◆ **PROBLEM DESCRIPTION**: A word-for-word repetition of all the entries is needed.

::::::::

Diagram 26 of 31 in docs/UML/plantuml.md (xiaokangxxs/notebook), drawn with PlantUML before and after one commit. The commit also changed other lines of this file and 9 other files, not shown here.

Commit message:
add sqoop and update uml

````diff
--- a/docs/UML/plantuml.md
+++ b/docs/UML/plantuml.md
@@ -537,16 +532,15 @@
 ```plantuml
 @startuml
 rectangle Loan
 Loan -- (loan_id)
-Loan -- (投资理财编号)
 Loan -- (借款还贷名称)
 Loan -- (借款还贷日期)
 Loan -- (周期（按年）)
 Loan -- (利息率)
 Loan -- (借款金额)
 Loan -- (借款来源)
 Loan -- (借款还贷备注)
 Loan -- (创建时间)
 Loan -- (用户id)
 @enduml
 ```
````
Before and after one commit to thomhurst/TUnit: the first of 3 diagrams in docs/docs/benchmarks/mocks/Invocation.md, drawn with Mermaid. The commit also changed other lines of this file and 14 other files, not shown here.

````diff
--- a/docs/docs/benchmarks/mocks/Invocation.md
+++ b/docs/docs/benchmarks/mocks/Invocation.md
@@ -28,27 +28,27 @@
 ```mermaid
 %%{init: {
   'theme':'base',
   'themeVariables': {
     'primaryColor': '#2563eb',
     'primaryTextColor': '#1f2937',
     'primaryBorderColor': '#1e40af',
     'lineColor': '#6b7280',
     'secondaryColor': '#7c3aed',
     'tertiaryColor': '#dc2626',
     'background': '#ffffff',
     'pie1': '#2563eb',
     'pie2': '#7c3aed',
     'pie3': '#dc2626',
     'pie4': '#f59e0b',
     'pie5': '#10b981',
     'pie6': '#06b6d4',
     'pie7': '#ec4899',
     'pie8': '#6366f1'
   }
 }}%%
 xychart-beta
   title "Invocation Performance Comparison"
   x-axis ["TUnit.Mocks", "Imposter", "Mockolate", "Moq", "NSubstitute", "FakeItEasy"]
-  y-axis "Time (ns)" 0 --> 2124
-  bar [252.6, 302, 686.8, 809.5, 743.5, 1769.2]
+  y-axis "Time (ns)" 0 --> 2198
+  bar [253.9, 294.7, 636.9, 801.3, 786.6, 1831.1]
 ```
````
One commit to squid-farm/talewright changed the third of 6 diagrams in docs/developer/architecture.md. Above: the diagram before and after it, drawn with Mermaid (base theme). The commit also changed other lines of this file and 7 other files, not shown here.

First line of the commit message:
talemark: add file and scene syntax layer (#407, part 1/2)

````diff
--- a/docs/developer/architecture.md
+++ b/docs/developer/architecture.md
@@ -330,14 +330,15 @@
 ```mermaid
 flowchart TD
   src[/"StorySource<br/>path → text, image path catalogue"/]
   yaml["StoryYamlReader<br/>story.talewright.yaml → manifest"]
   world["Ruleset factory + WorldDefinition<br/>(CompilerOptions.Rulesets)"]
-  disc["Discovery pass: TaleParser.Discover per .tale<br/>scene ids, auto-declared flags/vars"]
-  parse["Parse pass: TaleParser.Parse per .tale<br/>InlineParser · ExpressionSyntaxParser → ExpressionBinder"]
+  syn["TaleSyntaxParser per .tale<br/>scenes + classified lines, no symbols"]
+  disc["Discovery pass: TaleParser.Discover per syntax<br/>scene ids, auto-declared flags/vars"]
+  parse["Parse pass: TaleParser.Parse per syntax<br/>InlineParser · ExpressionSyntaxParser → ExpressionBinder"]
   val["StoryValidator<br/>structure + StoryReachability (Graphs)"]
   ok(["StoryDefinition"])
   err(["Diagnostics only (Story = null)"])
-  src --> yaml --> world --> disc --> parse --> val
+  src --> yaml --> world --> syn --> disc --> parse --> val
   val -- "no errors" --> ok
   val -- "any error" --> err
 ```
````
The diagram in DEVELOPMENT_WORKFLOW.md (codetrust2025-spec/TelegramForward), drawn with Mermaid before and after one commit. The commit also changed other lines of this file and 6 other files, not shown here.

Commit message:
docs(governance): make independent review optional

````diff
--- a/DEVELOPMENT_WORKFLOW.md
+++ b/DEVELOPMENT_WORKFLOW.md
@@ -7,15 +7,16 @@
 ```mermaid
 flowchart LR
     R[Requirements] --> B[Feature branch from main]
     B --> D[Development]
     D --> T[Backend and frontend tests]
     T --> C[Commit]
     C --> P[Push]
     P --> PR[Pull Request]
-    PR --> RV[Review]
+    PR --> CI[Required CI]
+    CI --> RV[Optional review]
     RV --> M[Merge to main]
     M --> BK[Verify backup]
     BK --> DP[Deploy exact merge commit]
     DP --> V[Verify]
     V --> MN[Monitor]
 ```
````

::::::::

◆ **ANSWER**:
Diagram 26 of 31 in docs/UML/plantuml.md (xiaokangxxs/notebook), drawn with PlantUML before and after one commit. The commit also changed other lines of this file and 9 other files, not shown here.

Commit message:
add sqoop and update uml

````diff
--- a/docs/UML/plantuml.md
+++ b/docs/UML/plantuml.md
@@ -537,16 +532,15 @@
 ```plantuml
 @startuml
 rectangle Loan
 Loan -- (loan_id)
-Loan -- (投资理财编号)
 Loan -- (借款还贷名称)
 Loan -- (借款还贷日期)
 Loan -- (周期（按年）)
 Loan -- (利息率)
 Loan -- (借款金额)
 Loan -- (借款来源)
 Loan -- (借款还贷备注)
 Loan -- (创建时间)
 Loan -- (用户id)
 @enduml
 ```
````
Before and after one commit to thomhurst/TUnit: the first of 3 diagrams in docs/docs/benchmarks/mocks/Invocation.md, drawn with Mermaid. The commit also changed other lines of this file and 14 other files, not shown here.

````diff
--- a/docs/docs/benchmarks/mocks/Invocation.md
+++ b/docs/docs/benchmarks/mocks/Invocation.md
@@ -28,27 +28,27 @@
 ```mermaid
 %%{init: {
   'theme':'base',
   'themeVariables': {
     'primaryColor': '#2563eb',
     'primaryTextColor': '#1f2937',
     'primaryBorderColor': '#1e40af',
     'lineColor': '#6b7280',
     'secondaryColor': '#7c3aed',
     'tertiaryColor': '#dc2626',
     'background': '#ffffff',
     'pie1': '#2563eb',
     'pie2': '#7c3aed',
     'pie3': '#dc2626',
     'pie4': '#f59e0b',
     'pie5': '#10b981',
     'pie6': '#06b6d4',
     'pie7': '#ec4899',
     'pie8': '#6366f1'
   }
 }}%%
 xychart-beta
   title "Invocation Performance Comparison"
   x-axis ["TUnit.Mocks", "Imposter", "Mockolate", "Moq", "NSubstitute", "FakeItEasy"]
-  y-axis "Time (ns)" 0 --> 2124
-  bar [252.6, 302, 686.8, 809.5, 743.5, 1769.2]
+  y-axis "Time (ns)" 0 --> 2198
+  bar [253.9, 294.7, 636.9, 801.3, 786.6, 1831.1]
 ```
````
One commit to squid-farm/talewright changed the third of 6 diagrams in docs/developer/architecture.md. Above: the diagram before and after it, drawn with Mermaid (base theme). The commit also changed other lines of this file and 7 other files, not shown here.

First line of the commit message:
talemark: add file and scene syntax layer (#407, part 1/2)

````diff
--- a/docs/developer/architecture.md
+++ b/docs/developer/architecture.md
@@ -330,14 +330,15 @@
 ```mermaid
 flowchart TD
   src[/"StorySource<br/>path → text, image path catalogue"/]
   yaml["StoryYamlReader<br/>story.talewright.yaml → manifest"]
   world["Ruleset factory + WorldDefinition<br/>(CompilerOptions.Rulesets)"]
-  disc["Discovery pass: TaleParser.Discover per .tale<br/>scene ids, auto-declared flags/vars"]
-  parse["Parse pass: TaleParser.Parse per .tale<br/>InlineParser · ExpressionSyntaxParser → ExpressionBinder"]
+  syn["TaleSyntaxParser per .tale<br/>scenes + classified lines, no symbols"]
+  disc["Discovery pass: TaleParser.Discover per syntax<br/>scene ids, auto-declared flags/vars"]
+  parse["Parse pass: TaleParser.Parse per syntax<br/>InlineParser · ExpressionSyntaxParser → ExpressionBinder"]
   val["StoryValidator<br/>structure + StoryReachability (Graphs)"]
   ok(["StoryDefinition"])
   err(["Diagnostics only (Story = null)"])
-  src --> yaml --> world --> disc --> parse --> val
+  src --> yaml --> world --> syn --> disc --> parse --> val
   val -- "no errors" --> ok
   val -- "any error" --> err
 ```
````
The diagram in DEVELOPMENT_WORKFLOW.md (codetrust2025-spec/TelegramForward), drawn with Mermaid before and after one commit. The commit also changed other lines of this file and 6 other files, not shown here.

Commit message:
docs(governance): make independent review optional

````diff
--- a/DEVELOPMENT_WORKFLOW.md
+++ b/DEVELOPMENT_WORKFLOW.md
@@ -7,15 +7,16 @@
 ```mermaid
 flowchart LR
     R[Requirements] --> B[Feature branch from main]
     B --> D[Development]
     D --> T[Backend and frontend tests]
     T --> C[Commit]
     C --> P[Push]
     P --> PR[Pull Request]
-    PR --> RV[Review]
+    PR --> CI[Required CI]
+    CI --> RV[Optional review]
     RV --> M[Merge to main]
     M --> BK[Verify backup]
     BK --> DP[Deploy exact merge commit]
     DP --> V[Verify]
     V --> MN[Monitor]
 ```
````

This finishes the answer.